Talbert Black, a Citizen Reporter for The Nerve who lives in Lexington, recently posed questions to state Rep. Garry Smith, R-Greenville, the sponsor of S.C. House bill that would allow property to be seized by the government and given to someone else to repair or demolish, at the expense of the original owner.
While neither Smith’s bill, H. 4628, nor a companion bill in the Senate, S. 1117, appear likely to make it into law this session, both have generated strong feelings among grassroots activists in the state.
Black, who has a particular interest in personal freedom and property rights issues, conversed with Smith by email regarding the House bill.
The following is from their correspondence:
Black: I can understand the desire to address a problem with abandoned and dilapidated buildings; however, the unintended consequences of this bill are great.
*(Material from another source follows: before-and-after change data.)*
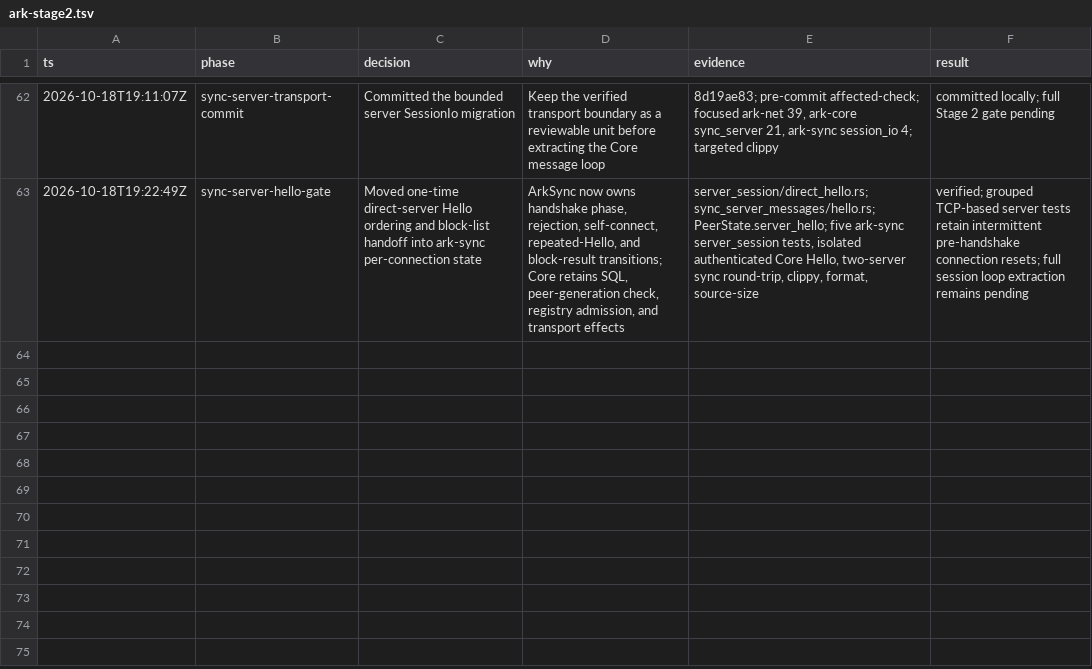
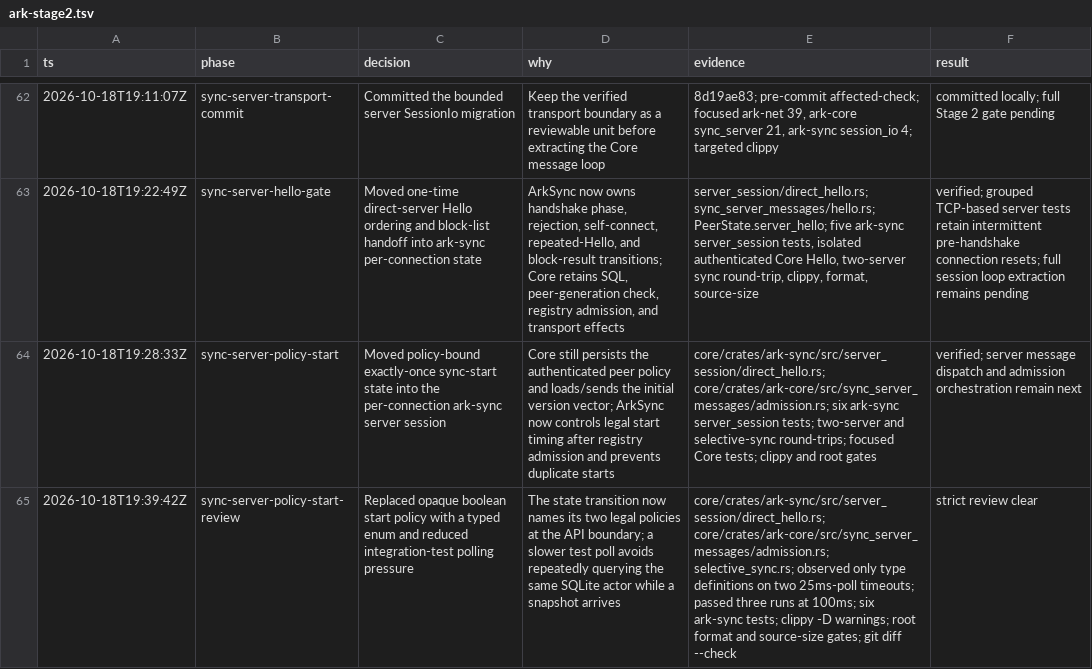
Before and after one commit to makekosmos/cortex, a TSV file: .audit/ark-stage2.tsv, drawn as a sheet; only a part is shown, gaps mark what is left out; the diff names each change by its address in the sheet, - before the commit and + after, or states it on an @@ line.

Commit message:
refactor(ark-sync): own server sync-start phase

```diff
--- a/.audit/ark-stage2.tsv
+++ b/.audit/ark-stage2.tsv
+row 64: 2026-10-18T19:28:33Z | sync-server-policy-start | Moved policy-bound exactly-once sync-start state into the per-connection ark-sync server session | Core still persists the authenticated peer policy and loads/sends the initial version vector; ArkSync now controls legal start timing after registry admission and prevents duplicate starts | core/crates/ark-sync/src/server_session/direct_hello.rs; core/crates/ark-core/src/sync_server_messages/admission.rs; six ark-sync server_session tests; two-server and selective-sync round-trips; focused Core tests; clippy and root gates | verified; server message dispatch and admission orchestration remain next
+row 65: 2026-10-18T19:39:42Z | sync-server-policy-start-review | Replaced opaque boolean start policy with a typed enum and reduced integration-test polling pressure | The state transition now names its two legal policies at the API boundary; a slower test poll avoids repeatedly querying the same SQLite actor while a snapshot arrives | core/crates/ark-sync/src/server_session/direct_hello.rs; core/crates/ark-core/src/sync_server_messages/admission.rs; selective_sync.rs; observed only type definitions on two 25ms-poll timeouts; passed three runs at 100ms; six ark-sync tests; clippy -D warnings; root format and source-size gates; git diff --check | strict review clear
```
Also changed, not shown: 16 other files.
It encourages property taking with no risk, charging the original owner for improvements to his stolen property, plus 10 percent.
Smith: That is not true. It provides a free market alternative to the only method now available which is condemnation and demolishing property.
Black: Please explain to me how it is a free market solution. Here is what I see as a free market: Someone sees an opportunity to make a profit that outweighs the risk of loss and buys the property from its rightful owner at a price both the owner and buyer freely agree upon. The new owner then assumes all risk of loss or benefit of profit based on his skill (or lack thereof) in making improvements that a future buyer is willing to pay for. That is a free market solution.
This bill sets up a system that is anything but a free market solution. The receiver has absolutely no risk whatsoever; the court takes the property by force. There is no mutually agreed upon selling price between the original owner and the receiver. The court gives it to the control of a receiver, who then charges the owner the difference between what he can make on his receivership and his cost, plus 10 percent. The receiver is guaranteed 10 percent profit over cost. What is his risk? How is that free market? There is no incentive to control cost. In fact, the incentive is to spend as much as possible in order to maximize profit, which is 10 percent of cost. It also extinguishes any prior liens on the property after the legal theft takes place. So what about the poor lien holder? The guy with the original note gets the shaft, too. That is nothing like any free market I want to be a part of.
Smith: Talbert, under the law presently the property is forcibly taken and demolished. What is left is often less valuable than when the process started. What I am trying to do is exactly what was done in Texas and has been copied by others since: offer an alternative that uses free market principals instead of the present heavy hand. As a result of a hearing on the bill we are drafting amendments to protect lien holders, and looking at ways to assist the owner further. I disagree that the receiver does not have any risk. The receiver risks that the value of the property afterwards does not reach the level of their expense or that someone is not willing to purchase it for a profitable price.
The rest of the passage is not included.